It’s our mission to make sure mothers are empowered and supported in their choices, and that means ditching the judgement and doing what’s best for you and your family.
While Nicola’s journey started with plans to breastfeed, ultimately formula feeding was right for her and for baby Evelyn. Here is her positive story of bottle feeding, and how it saved the day…
By Nicola Ryan
My plan was to breastfeed
Being our first child, we made plans for all scenarios and I’m so glad we did! We purchased a bottle and steriliser set and a couple of cans of formula as a ‘just in case’ to have at home, and my work colleagues bought me a breast pump. So I felt prepared for whatever needed to happen. My plan was to breastfeed to start with, and then progress to mixed feeding. However I really didn’t have my heart set on either option. I just decided to worry about the birth first, and then focus on feeding once she was here!
In our birthing classes we were talking about collecting colostrum, and I remember thinking ‘NOTHING has been coming out of my boobs AT ALL. How am I supposed to collect this stuff?!’ I was reassured that I didn’t need to worry – the baby would get everything she needed from me once she was born.
I know this is true in theory. However I ended up having a booked caesarean, and my milk didn’t come in for four or five days.
On the second night in hospital, my daughter Evelyn just wouldn’t stop crying unless she was latched onto me or sucking a dummy or my husband’s finger. The second she stopped sucking she would scream, so I let her feed off me for something like five hours straight. Seriously – all night. I was hallucinating, I was so tired.
“The pain was almost unbearable. I burst into tears, and blood started trickling out of my nipples.”
Early the next morning a nurse walked in about two minutes after I had given her to my husband to hold, and she had started crying again. The nurse commented ‘that baby sounds hungry.’ By this point I was certain she wasn’t getting any colostrum or milk, nothing.

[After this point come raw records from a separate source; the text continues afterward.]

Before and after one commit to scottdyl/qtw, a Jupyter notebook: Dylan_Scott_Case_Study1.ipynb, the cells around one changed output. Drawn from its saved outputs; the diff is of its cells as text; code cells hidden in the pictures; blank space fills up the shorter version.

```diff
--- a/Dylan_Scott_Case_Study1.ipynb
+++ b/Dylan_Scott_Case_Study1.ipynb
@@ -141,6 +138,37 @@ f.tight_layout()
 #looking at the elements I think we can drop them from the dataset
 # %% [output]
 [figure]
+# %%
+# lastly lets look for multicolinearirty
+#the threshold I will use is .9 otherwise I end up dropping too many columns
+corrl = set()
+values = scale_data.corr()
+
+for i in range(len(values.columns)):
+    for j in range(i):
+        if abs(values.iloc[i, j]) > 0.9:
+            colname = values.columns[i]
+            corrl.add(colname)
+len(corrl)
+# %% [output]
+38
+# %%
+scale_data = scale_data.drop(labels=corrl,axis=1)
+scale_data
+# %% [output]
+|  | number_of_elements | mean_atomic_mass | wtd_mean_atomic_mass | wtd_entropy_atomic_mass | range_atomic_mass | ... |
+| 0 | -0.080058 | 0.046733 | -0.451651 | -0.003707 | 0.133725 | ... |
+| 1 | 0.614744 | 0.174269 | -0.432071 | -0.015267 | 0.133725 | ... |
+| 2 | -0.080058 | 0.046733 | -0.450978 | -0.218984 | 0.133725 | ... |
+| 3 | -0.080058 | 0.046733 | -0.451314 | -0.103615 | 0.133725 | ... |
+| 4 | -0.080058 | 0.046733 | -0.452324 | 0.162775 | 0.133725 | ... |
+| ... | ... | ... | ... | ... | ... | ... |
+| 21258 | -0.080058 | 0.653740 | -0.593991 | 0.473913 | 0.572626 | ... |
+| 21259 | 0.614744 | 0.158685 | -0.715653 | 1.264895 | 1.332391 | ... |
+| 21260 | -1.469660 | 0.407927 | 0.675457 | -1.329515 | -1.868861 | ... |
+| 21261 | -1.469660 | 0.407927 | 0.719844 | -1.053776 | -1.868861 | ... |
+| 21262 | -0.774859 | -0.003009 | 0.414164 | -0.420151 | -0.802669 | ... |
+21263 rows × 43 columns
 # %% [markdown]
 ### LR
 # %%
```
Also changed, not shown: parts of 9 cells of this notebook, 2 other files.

The nurse offered to try and manually express for me, which I agreed to, but regretted. The process of having someone squeeze and push your nipples and breasts was something I will never forget. The pain was almost unbearable. I burst into tears, and blood started trickling out of my nipples. It was horrendous. (I promise there is a happy ending to this story!)

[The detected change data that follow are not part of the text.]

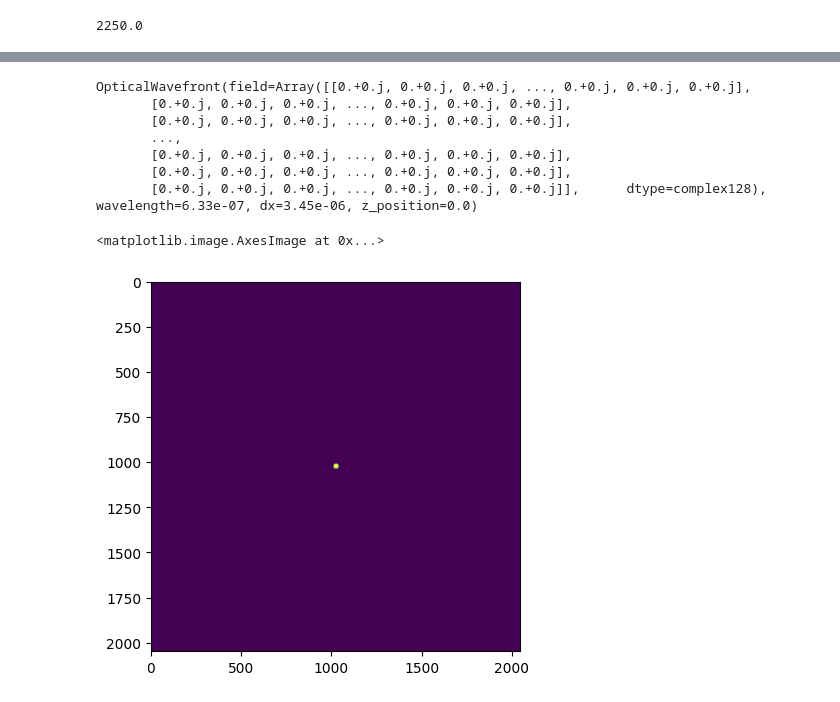
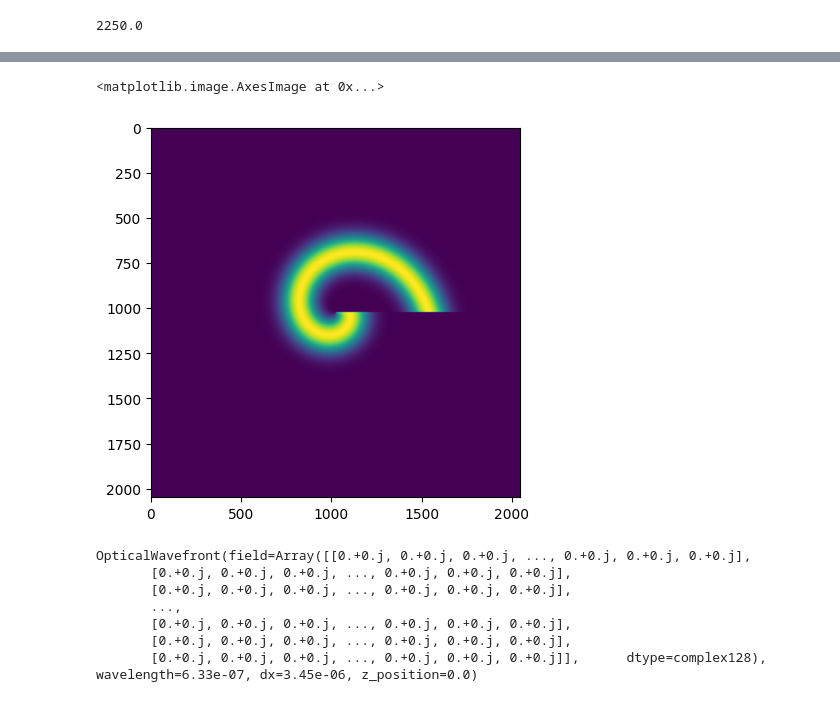
Before and after one commit to debangshu-mukherjee/ptyrodactyl, a Jupyter notebook: tutorials/Optical_Test.ipynb, the cells around one changed output, grey strips where cells are left out. Drawn from its saved outputs; the diff is of its cells as text; code cells hidden in the pictures.

```diff
--- a/tutorials/Optical_Test.ipynb
+++ b/tutorials/Optical_Test.ipynb
@@ -39,5 +66,7 @@ OpticalWavefront(field=Array([[1590.99025767, 1590.28330809, 1589.57667321, ...,
 # %%
-starting_object = jnp.ones(shape=(2048, 2048), dtype=jnp.complex128)
-object_dx = 3.45/(10**6)
-z0 = 0.0
-starting_wave = ptp.OpticalWavefront(starting_object, wavelength, object_dx, z0)
+#starting_object = jnp.ones(shape=(2048, 2048), dtype=jnp.complex128)
+starting_object = (generate_spiral_image(shape=(2048, 2048))).astype(jnp.complex128)
+plt.imshow(jnp.abs(starting_object))
+# %% [output]
+<matplotlib.image.AxesImage at 0x...>
+[figure, added]
@@ -53,8 +86,3 @@ OpticalWavefront(field=Array([[0.+0.j, 0.+0.j, 0.+0.j, ..., 0.+0.j, 0.+0.j, 0.+0
        [0.+0.j, 0.+0.j, 0.+0.j, ..., 0.+0.j, 0.+0.j, 0.+0.j],
        [0.+0.j, 0.+0.j, 0.+0.j, ..., 0.+0.j, 0.+0.j, 0.+0.j],
        [0.+0.j, 0.+0.j, 0.+0.j, ..., 0.+0.j, 0.+0.j, 0.+0.j]],      dtype=complex128), wavelength=6.33e-07, dx=3.45e-06, z_position=0.0)
-# %%
-plt.imshow(jnp.abs(after_aperture.field))
-# %% [output]
-<matplotlib.image.AxesImage at 0x...>
-[figure, removed]
```
Also changed, not shown: parts of 12 cells of this notebook, 1 other file.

Trying formula feeding
After this everything escalated. I was in so much pain I couldn’t even wear a top, literally anything touching my nipples was so painful. The maternity staff seemed quite concerned that ‘we are going to have to try and feed the baby some formula.’ We were given a bunch of permission forms to sign.
The second my baby latched onto the bottle, she guzzled it down. Her body went limp, her eyes rolled into the back of her head, and she fell asleep for several hours. No more hungry crying. In that moment, formula was a godsend.
After being discharged and at home my milk eventually did come in. But my breasts were covered in very painful dark purple bruises. And by that point, especially after the C-section, I was feeling very tired and overwhelmed. We decided to keep going with the formula. My husband really liked being involved too. He would prepare all the bottles and we’d alternate night feeds, so we both got decent chunks of sleep.
“You have the rest of your life for mum guilt. Don’t start on day one!”
Luckily for me I didn’t have my heart set on breastfeeding. I was open to going with whatever I needed to do. It would have been nice to mix feed even for a few weeks, but that didn’t happen, and I refused to give myself a hard time about it.
I felt supported in the hospital. However, it was a shame that it took so long to be offered an alternative feeding method when I was really concerned about not producing any milk early on. I was just pushed to keep trying, and that was frustrating. I knew something wasn’t right, and in the end it made the situation more traumatic for me, my husband and our very hungry child.
As for judgement from other parents, I have NEVER experienced this. All of my friends were very supportive, even long-term breastfeeding mums assured me that FED IS BEST.
Saying no to guilt
To anyone struggling with guilt around formula feeding, this is my advice: you’ve just had a baby! That is the most incredible, wonderful, emotional, exhausting, and life-changing thing you will ever do. So just ride the wave, and do what works. Your baby will survive, and your baby will thrive.
A close work colleague, and mum of three grown-up children gave me some fantastic advice. She said to me “Nicola, you have the rest of your life for mum guilt. Don’t start on day one.” So true!
Struggling with breastfeeding? This is how to solve the three most common breastfeeding challenges. Need support with breastfeeding? Here’s where to get it.